On the morning of her 42nd birthday, Charlene Goodman received a pleasant surprise. The accountant and mother of two, who celebrated with family and friends last Saturday, opened her inbox to find dozens of congratulatory emails from a variety of different stores she had shopped at over the course of the year. Goodman says the messages, which all contained well-wishes from the companies as well as some form of birthday coupon or discount, really helped to make her big day even more special.
“It’s so nice to get a break from all the impersonal spam that clutters up my inbox and get some personalized spam for a change,” she says.
While she has no immediate plans to use any of the special offers she received, Goodman recognizes that at the end of the day, it’s really the thought that counts.

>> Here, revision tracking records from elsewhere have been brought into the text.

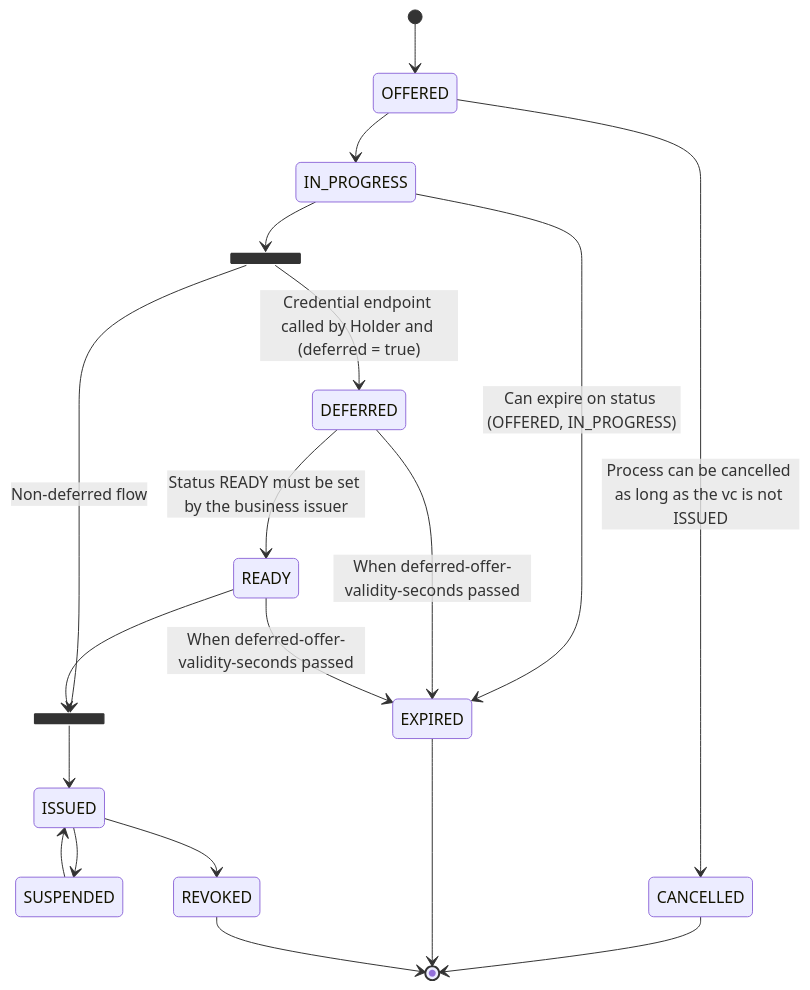
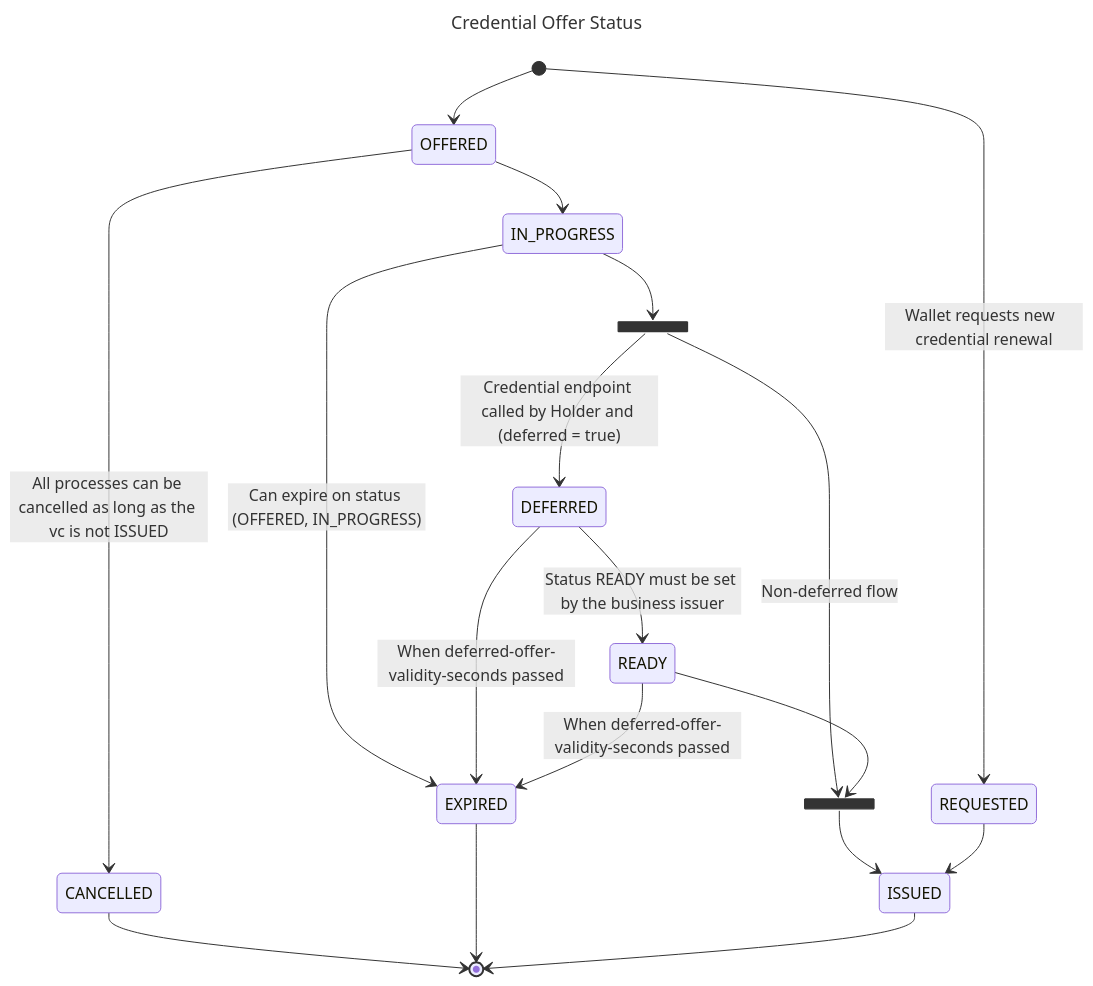
The sixth of 6 diagrams in README.md (swiyu-admin-ch/swiyu-issuer), drawn with Mermaid before and after one commit. The commit also changed other lines of this file and 2 other files, not shown here.

Commit message:
fix(EIDOMNI-292): fix documentation and revoked finding

````diff
--- a/README.md
+++ b/README.md
@@ -670,31 +717,34 @@
 ```mermaid
+---
+title: Credential Offer Status
+---
+
 stateDiagram-v2
     OFFERED
     IN_PROGRESS
     state fork_state <<fork>>
     DEFERRED
     READY
     state join_state <<join>>
     EXPIRED
     ISSUED
-    SUSPENDED
-    REVOKED
+    REQUESTED
+
     [*] --> OFFERED
-    OFFERED --> CANCELLED : Process can be cancelled as long as the vc is not ISSUED
+    [*] --> REQUESTED : Wallet requests new  credential renewal
+    OFFERED --> CANCELLED : All processes can be cancelled as long as the vc is not ISSUED
     CANCELLED --> [*]
     OFFERED --> IN_PROGRESS
     IN_PROGRESS --> fork_state
     fork_state --> DEFERRED : Credential endpoint called by Holder and (deferred = true)
     fork_state --> join_state : Non-deferred flow
     IN_PROGRESS --> EXPIRED : Can expire on status (OFFERED, IN_PROGRESS)
     EXPIRED --> [*]
     DEFERRED --> READY : Status READY must be set by the business issuer
     DEFERRED --> EXPIRED : When deferred-offer-validity-seconds passed
     READY --> join_state
     READY --> EXPIRED : When deferred-offer-validity-seconds passed
     join_state --> ISSUED
-    ISSUED --> SUSPENDED
-    SUSPENDED --> ISSUED
-    ISSUED --> REVOKED
-    REVOKED --> [*]
+    REQUESTED --> ISSUED
+    ISSUED --> [*]
 ```
````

“I’m touched that these large, faceless corporations made room in their no-doubt full databases for my personal information,” she says, “and that they took the time out of their busy days to write a program that would automatically send me an email once a year.”
Goodman’s experience serves as a reminder that although they may possess no true physical form or sense of morality, at the end of the day, these multi-million dollar corporations really do care for us.
“Everyone wants to feel special on their big day,” Goodman says. “When I got those emails, I really felt valued as a customer. And in the end, isn’t that what birthdays are all about?”